# AIM OF THE TASK
In the entries below, how many lines contain the word "group"? State the number and nothing more.
<<<<
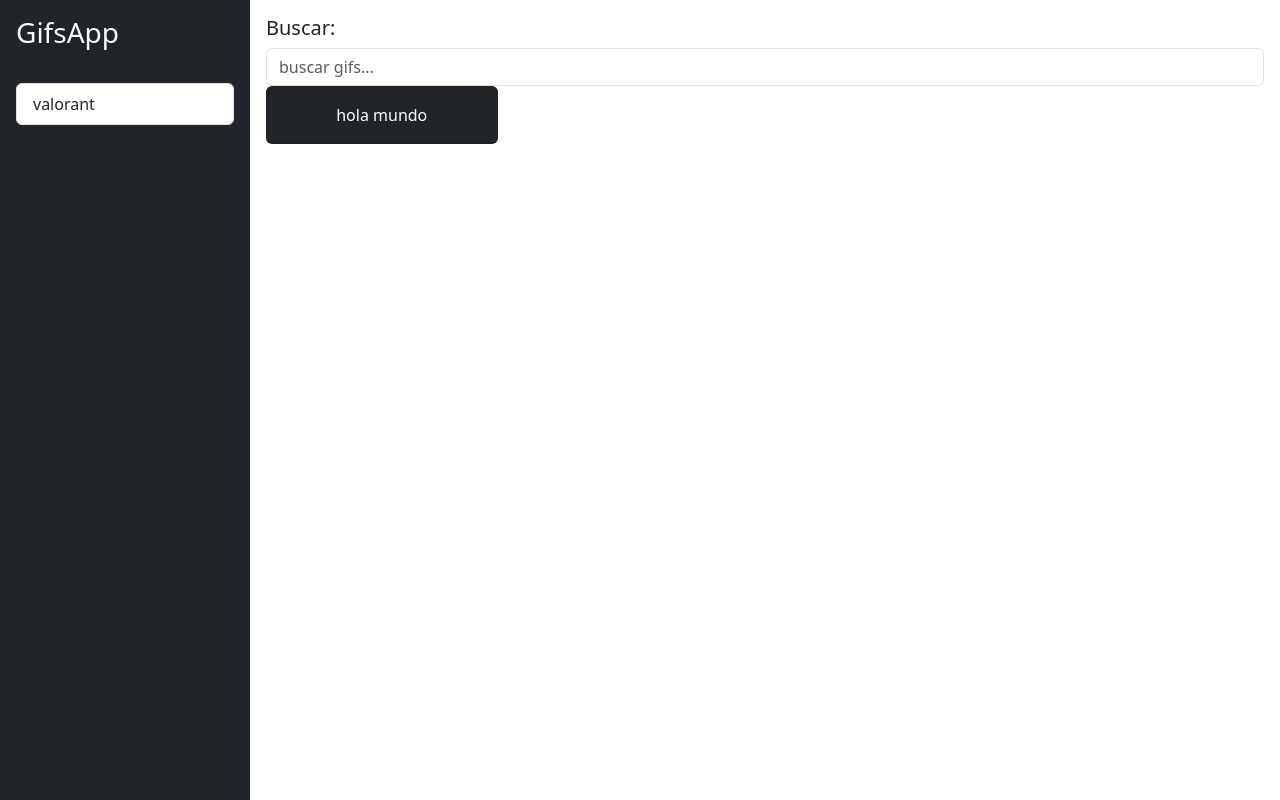
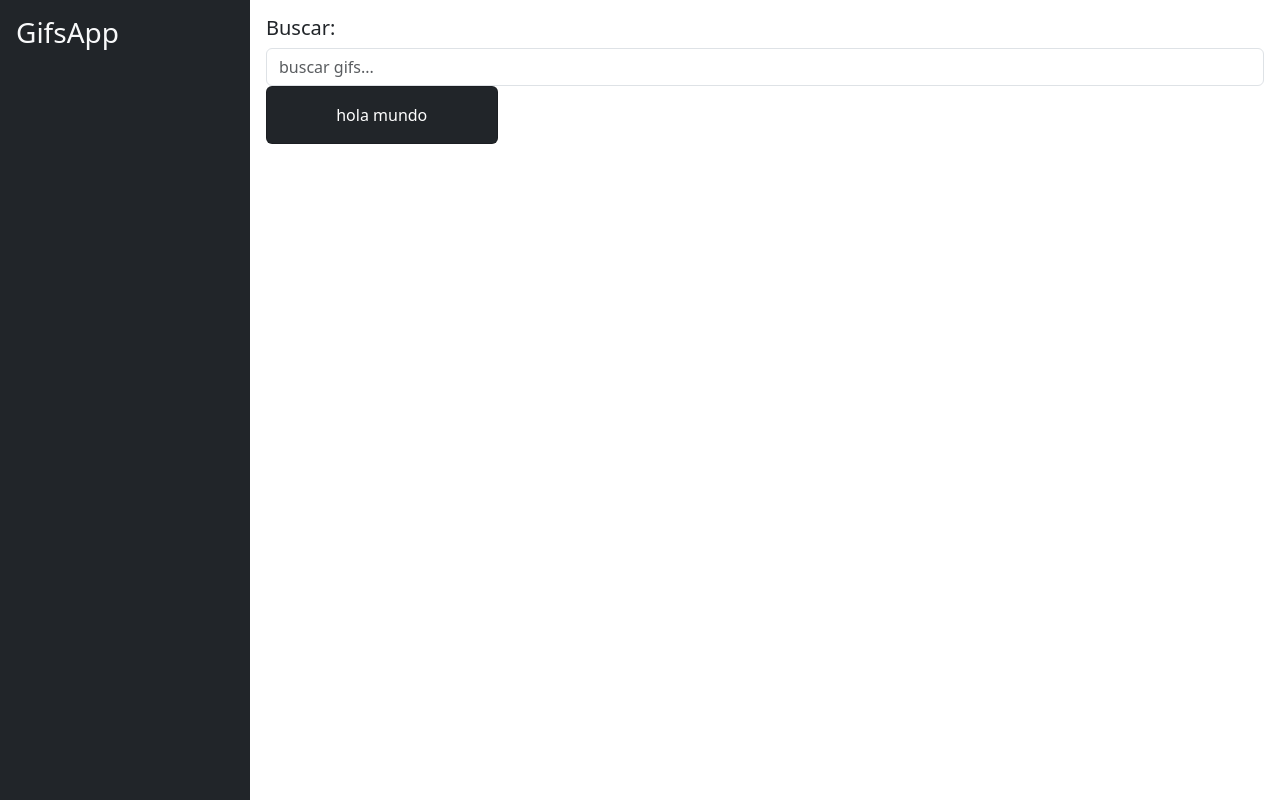
Before and after one commit to ITZUK1/GIFS-APP, an Angular app in the folder proyecto/: page / in a window 1280 px wide. Built offline with nearby package versions, Linux system fonts and the light colour scheme.

Commit message:
git.service incompleto

```diff
--- a/proyecto/src/app/shared/components/sidebar/sidebar.component.html
+++ b/proyecto/src/app/shared/components/sidebar/sidebar.component.html
@@ -3,16 +3,8 @@
     <hr>
 
     <div class="list-group list-reset">
-        <button class="list-group-item list-group-item-action">
-            valorant
+        <button *ngFor="let tag of tags" class="list-group-item list-group-item-action">
+            {{ tag | uppercase}}
         </button>
     </div>
-
-
-
-
-
-
-
-
 </div>
--- a/proyecto/src/app/shared/components/sidebar/sidebar.component.ts
+++ b/proyecto/src/app/shared/components/sidebar/sidebar.component.ts
@@ -1,4 +1,5 @@
 import { Component } from '@angular/core';
+import { GifsService } from '../../../gifs/services/gifs.service';
 
 @Component({
   selector: 'Shared-sidebar',
@@ -7,4 +8,10 @@ import { Component } from '@angular/core';
 })
 export class SidebarComponent {
 
+  constructor (private GifsService:GifsService){}
+
+  get tags (){
+    return this.GifsService.tagsHistory;
+  }
+
 }
```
>>>>
# ANSWER SECTION
3